Le Petit Mont is thought to be one of the most significant chambered tombs in Brittany. Although this is for all intents and purposes a “neolithic site”, from about 6,600 years ago, it is an excellent example of how sites from one period are re-used in following periods. Artefacts recovered during excavations show that this site was also occupied during the Bronze and Iron Ages. But the most obvious evidence of re-use is the typical German bunker built into the cairn in 1943 … Read More.
Les Pierres Droites (the upright, or straight stones) comprise some 400 standing stones that only recently came to the attention of archaeologists. It was after a forest fire about 20 years ago that the significance of this alignment of menhirs, now thought to be one of the most important in France, was realised. Most of the standing stones have been hewn from local schist, but a few are white quartz that have come from some distance. The biggest menhir is 5 meters high and weighs at least 30 tons.
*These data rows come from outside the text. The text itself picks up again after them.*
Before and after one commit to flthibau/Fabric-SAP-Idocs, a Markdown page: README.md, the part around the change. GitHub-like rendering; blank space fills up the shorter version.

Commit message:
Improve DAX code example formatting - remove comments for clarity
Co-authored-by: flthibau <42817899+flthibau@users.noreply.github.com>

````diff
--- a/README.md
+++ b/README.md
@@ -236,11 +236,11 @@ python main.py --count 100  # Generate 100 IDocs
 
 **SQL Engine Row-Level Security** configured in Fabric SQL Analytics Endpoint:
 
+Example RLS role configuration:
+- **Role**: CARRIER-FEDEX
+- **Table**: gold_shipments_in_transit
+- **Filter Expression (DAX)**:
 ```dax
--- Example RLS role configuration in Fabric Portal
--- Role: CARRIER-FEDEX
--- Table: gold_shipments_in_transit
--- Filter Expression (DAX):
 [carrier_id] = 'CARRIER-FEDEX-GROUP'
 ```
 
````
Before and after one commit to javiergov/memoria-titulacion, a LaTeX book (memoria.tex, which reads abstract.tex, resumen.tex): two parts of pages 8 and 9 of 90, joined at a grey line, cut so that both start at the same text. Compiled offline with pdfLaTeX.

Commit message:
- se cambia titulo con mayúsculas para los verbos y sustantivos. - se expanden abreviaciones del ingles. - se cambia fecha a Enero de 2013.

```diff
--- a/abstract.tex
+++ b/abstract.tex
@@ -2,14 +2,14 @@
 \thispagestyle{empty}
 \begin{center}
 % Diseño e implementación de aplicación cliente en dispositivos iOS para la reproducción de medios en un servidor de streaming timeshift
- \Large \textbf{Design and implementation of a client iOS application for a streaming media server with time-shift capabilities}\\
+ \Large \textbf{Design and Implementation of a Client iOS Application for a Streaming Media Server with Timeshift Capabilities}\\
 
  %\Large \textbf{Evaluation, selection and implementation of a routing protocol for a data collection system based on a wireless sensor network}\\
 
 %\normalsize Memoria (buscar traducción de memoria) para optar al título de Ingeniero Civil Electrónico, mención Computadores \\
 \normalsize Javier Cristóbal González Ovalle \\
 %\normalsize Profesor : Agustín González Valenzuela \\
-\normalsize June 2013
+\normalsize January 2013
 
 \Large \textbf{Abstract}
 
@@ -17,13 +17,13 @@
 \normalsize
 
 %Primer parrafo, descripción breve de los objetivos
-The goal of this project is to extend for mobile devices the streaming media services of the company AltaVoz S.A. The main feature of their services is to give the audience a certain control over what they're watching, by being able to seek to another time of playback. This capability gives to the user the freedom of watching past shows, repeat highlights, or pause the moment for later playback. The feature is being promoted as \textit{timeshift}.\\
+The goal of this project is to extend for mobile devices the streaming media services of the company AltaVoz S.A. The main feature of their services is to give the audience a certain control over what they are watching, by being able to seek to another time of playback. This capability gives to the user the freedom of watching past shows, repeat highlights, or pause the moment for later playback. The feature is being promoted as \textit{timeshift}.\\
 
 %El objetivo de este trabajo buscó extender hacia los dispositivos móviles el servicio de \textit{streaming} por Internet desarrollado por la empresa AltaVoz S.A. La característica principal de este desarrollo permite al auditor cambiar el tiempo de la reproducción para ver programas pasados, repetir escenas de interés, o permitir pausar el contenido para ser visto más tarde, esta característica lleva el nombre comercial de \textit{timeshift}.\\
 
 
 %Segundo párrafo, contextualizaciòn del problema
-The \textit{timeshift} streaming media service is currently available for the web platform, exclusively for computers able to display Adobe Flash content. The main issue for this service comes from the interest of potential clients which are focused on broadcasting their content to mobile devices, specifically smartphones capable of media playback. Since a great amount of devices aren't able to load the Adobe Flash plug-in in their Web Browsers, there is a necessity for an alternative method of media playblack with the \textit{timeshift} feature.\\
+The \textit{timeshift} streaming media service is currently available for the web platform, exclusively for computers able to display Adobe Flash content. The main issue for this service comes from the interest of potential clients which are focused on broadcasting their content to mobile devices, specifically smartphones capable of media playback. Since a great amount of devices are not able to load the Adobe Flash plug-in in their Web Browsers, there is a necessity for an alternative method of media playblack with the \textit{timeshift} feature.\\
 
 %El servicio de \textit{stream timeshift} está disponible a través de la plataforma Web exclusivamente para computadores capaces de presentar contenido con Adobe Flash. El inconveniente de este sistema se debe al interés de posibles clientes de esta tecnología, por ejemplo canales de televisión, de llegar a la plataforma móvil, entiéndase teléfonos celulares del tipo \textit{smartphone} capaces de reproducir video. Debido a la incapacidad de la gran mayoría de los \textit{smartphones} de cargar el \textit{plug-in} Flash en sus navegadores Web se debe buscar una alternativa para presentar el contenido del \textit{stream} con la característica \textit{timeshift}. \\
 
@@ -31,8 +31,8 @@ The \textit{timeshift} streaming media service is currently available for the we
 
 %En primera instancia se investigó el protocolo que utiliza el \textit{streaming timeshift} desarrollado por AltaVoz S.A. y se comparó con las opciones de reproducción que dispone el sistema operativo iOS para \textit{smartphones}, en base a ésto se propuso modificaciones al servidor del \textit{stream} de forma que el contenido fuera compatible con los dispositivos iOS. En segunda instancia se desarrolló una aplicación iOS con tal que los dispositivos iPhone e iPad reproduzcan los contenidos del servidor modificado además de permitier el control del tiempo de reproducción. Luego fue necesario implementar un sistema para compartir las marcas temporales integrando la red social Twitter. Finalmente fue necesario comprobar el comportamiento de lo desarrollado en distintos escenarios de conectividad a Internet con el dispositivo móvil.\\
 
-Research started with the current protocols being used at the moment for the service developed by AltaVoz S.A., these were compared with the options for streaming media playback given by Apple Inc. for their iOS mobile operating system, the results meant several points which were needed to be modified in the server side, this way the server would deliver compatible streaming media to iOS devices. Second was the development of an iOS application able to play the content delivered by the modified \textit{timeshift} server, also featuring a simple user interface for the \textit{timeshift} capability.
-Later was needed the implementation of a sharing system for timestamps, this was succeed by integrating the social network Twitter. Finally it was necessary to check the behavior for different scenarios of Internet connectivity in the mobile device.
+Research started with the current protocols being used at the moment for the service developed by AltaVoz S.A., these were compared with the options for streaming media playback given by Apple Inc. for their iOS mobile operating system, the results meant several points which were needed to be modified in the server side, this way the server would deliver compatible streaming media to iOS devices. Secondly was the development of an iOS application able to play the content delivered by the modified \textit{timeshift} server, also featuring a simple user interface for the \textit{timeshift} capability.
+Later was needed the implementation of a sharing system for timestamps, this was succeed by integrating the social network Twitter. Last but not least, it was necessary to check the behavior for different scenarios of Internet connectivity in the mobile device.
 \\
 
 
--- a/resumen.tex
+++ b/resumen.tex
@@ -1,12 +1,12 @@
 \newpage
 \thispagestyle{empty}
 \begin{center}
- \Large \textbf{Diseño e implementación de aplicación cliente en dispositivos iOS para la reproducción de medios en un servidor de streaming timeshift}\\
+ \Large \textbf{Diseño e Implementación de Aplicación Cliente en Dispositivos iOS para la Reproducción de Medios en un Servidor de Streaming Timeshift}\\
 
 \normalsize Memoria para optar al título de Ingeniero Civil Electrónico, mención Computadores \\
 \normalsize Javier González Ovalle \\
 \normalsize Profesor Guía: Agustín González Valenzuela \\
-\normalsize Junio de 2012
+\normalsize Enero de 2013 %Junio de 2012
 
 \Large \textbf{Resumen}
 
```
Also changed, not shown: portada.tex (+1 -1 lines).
This spectacular tumulus, measuring 125 metres long, 60 metres wide and 10 meters high, and typical for the Carnac area, was constructed during the Neolithic period on what was already a naturally high point on the landscape. From the top of the tumulus there is an expansive view of the surrounding area. This position is clearly something the local community took advantage of in the later Medieval period, when a church was constructed above the tumulus.
Housed in an old rectory with a collection of over 7,000 artefacts from many of the megalithic sites in the area is the Musée de Préhistoire – the richest museum for megalithic culture. Various displays trace the Neolithic and Bronze Age history of the area. Although there are a handful of display that deal with the various aspects of everyday life, the museum understandably has a greater focus on the development and significance of funerary architecture, from the early dolmens to the later, more complex passage tombs. [Website]